Crude Surges On Bullish Signals, Euro Hopes
NEW YORK (Dow Jones)
Crude-oil futures rose to their highest level in nearly three months in heavy trading Monday, settling above $90 a barrel as a condition emerged in the market suggesting a supply squeeze in the near term.
The spread between the Nymex crude-oil contracts for the current month and next month turned strongly positive Monday, entering a state called "backwardation" in which it is more expensive to buy a commodity now than in the future. This condition is the opposite of the market's state for most of the time since the financial crisis exploded in September 2008, suggesting the supply-demand picture is tightening.
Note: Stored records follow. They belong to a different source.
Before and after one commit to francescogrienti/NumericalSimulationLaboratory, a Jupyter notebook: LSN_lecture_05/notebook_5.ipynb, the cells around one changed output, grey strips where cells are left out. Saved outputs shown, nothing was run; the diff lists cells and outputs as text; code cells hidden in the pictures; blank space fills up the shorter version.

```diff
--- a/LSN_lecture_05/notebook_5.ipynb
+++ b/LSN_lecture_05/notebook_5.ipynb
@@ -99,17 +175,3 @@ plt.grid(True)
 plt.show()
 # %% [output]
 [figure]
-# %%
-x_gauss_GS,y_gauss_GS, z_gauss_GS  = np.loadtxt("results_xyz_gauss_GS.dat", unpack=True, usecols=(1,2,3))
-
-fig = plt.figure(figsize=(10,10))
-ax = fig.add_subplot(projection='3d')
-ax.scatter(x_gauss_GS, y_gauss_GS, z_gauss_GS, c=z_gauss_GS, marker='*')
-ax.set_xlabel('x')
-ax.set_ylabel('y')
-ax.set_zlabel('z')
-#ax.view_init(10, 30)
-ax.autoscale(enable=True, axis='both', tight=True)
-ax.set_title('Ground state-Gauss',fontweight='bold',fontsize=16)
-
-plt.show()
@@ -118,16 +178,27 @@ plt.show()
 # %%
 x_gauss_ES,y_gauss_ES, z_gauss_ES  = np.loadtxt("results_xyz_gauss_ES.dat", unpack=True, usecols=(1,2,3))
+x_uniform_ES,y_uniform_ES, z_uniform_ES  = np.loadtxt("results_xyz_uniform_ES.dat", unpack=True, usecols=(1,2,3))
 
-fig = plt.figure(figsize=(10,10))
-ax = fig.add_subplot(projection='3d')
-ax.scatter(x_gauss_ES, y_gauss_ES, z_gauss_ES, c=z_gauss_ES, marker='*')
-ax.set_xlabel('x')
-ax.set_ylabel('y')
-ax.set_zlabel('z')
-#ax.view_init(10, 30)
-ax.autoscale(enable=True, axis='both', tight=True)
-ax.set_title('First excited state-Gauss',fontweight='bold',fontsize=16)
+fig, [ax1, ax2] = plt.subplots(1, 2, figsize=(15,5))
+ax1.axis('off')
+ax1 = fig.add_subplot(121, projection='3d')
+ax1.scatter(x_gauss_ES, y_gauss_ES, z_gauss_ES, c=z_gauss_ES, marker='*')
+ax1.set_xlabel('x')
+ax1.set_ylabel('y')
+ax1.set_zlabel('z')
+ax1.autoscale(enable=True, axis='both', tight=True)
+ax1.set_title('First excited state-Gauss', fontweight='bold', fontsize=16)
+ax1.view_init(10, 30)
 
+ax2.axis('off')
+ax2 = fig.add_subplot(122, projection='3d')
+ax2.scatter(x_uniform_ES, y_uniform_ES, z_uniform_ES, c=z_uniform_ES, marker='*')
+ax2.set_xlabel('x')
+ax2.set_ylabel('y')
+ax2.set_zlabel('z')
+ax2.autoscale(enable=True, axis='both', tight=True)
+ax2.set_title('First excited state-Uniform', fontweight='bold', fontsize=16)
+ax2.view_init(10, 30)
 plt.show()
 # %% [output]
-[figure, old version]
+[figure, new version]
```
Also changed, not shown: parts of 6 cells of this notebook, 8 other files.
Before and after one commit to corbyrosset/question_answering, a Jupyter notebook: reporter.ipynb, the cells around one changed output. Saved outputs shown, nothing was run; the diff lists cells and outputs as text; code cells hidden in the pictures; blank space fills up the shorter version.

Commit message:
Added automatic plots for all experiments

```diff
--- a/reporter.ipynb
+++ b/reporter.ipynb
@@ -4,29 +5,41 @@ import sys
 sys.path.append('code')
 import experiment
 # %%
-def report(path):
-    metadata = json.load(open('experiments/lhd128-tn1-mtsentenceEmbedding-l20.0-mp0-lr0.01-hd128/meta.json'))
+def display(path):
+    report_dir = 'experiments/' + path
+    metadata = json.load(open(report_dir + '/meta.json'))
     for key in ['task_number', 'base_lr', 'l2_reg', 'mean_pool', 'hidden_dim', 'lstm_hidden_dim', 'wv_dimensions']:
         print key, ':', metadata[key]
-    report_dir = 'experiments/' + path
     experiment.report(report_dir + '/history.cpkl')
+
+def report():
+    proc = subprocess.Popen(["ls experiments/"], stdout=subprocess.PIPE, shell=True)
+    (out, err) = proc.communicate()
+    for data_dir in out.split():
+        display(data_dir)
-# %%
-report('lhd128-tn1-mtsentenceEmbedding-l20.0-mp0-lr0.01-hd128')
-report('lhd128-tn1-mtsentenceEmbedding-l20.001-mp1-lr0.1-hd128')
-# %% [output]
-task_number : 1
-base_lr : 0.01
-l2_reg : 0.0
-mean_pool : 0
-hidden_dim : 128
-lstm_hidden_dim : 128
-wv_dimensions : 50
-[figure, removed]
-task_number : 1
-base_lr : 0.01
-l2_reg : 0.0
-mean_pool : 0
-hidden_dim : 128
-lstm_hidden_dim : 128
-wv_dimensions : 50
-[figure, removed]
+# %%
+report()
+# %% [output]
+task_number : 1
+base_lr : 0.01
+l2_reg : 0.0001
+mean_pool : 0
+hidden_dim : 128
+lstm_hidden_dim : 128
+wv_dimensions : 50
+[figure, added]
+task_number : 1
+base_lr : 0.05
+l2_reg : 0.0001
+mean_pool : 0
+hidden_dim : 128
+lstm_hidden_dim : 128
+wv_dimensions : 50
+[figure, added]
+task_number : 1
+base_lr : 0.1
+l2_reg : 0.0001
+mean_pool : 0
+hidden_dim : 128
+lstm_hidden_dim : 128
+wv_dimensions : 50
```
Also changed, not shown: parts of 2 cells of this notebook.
It is a bullish signal for oil traders, stimulating long investment or, at a minimum, the closing out of short positions.
"We're going to start seeing people believe this is going to go higher rather than come back down," said Carl Larry, director of research and derivatives at Blue Ocean Brokerage. "Now that it's flipped over, you have a lot of those people who were holding out hope for a short market who are going to get flat or go long."
Data released last week by the U.S. Energy Information Administration showed continued slack demand for finished petroleum products, but also reflected low levels of imported crude oil and large draws on inventory, bringing oil stockpiles to their lowest level for the year.
"We haven't seen that in years in crude oil, and that is another positive step in the market," said James Cordier, a portfolio manager at OptionSellers.com. "This speaks to good demand for the market."
While backwardation is good for oil investors betting on higher prices, it may not be good for consumers at the pump if the condition becomes more steep and prolonged. Since it just emerged and could reverse itself, analysts are mixed about the long-term implication until the trend becomes more clear.
"It would suggest that supplies were tightening up and probably mean that gasoline prices are going to move higher," said Bill O'Grady, chief market strategist at Confluence Investment Management. Backwardation "implies that there's always bullish pressure there. My hunch is that at best it's meaningless, prices are high and stay where they are, or at worst you start to see prices lift."
Light, sweet crude oil for December delivery settled up $3.87, or 4.4%, at $91.27 a barrel on the New York Mercantile Exchange. Brent crude oil on the ICE Futures Europe exchange ended the day up $1.89, or 1.7%, to $111.45 a barrel.
The market was also rising in tandem with U.S. and European stocks and the euro, on what were seen as positive developments out of Europe, where finance and government officials are hashing out a plan to deal with the debt crisis that has weighed on markets for the last year and a half. Officials have said they are making progress, and the summit is scheduled to wrap up Wednesday, when French President Nicolas Sarkozy and German Chancellor Angela Merkel have said they will reveal their solution.
Still, some analysts are urging caution, suggesting the plan that will be put forth may be more of a temporary fix than a permanent, comprehensive solution.
"I think some people who aren't market observers are looking for some sort of big resolution in this week's announcement, and I don't think they're going to get that," said Brian Habacivch, a senior vice president at energy management company Fellon-McCord. "They're going to get a continuance...Maybe it gives everyone a sigh of relief for the next month or two, but it's not a resolution."
Front-month November reformulated gasoline blendstock, or RBOB, rose 0.4 cent, or 0.2%, to $2.6888 a gallon. November heating oil was up 3.71 cents, or 1.2%, to $3.0546 a gallon.
Copyright (c) 2011 Dow Jones & Company, Inc.